What is being asked: Please give only the number of lines in the listing below that contain "move".
+++++
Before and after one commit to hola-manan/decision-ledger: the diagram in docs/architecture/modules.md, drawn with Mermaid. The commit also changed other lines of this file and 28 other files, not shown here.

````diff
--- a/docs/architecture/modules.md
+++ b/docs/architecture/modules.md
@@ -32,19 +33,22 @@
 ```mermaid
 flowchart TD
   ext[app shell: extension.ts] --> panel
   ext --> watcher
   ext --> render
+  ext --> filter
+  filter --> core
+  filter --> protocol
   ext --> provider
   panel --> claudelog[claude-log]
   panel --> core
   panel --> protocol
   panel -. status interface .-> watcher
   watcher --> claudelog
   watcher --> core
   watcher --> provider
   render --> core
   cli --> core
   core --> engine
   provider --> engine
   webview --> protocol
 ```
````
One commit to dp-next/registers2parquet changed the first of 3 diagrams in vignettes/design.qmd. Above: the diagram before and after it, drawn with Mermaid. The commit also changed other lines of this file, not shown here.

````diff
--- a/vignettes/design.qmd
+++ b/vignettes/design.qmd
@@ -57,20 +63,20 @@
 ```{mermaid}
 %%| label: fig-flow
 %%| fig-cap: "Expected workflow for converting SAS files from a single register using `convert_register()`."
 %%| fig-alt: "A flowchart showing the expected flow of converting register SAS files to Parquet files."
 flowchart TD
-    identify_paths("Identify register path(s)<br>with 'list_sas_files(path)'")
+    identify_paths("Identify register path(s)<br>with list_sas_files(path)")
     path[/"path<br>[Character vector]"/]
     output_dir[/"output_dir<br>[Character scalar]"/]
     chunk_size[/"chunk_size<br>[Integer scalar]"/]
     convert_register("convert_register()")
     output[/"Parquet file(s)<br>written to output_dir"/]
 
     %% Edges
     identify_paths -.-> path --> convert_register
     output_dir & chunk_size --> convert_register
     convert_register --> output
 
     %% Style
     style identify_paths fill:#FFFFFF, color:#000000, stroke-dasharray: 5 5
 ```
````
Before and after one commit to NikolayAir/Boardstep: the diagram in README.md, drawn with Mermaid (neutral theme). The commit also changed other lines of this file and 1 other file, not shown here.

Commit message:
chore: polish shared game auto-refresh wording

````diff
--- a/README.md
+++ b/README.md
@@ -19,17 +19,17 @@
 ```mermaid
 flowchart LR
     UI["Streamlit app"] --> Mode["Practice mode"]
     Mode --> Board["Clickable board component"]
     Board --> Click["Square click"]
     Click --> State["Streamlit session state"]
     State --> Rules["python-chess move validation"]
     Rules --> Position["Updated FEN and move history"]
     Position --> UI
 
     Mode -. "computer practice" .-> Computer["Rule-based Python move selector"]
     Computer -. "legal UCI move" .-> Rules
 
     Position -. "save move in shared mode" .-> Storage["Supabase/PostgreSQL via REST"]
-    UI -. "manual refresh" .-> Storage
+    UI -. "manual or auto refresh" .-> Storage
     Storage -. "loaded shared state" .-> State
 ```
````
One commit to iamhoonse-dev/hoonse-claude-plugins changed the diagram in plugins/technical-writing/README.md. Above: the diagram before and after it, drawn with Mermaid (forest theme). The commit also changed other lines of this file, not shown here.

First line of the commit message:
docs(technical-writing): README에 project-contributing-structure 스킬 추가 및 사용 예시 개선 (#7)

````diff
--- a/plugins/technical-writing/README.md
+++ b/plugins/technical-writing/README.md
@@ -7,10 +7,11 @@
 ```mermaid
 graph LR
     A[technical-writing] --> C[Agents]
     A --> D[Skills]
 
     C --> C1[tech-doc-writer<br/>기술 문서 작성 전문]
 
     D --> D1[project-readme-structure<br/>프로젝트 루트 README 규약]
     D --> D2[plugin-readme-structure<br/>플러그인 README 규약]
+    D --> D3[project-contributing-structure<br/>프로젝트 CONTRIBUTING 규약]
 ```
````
+++++
Worked solution: 5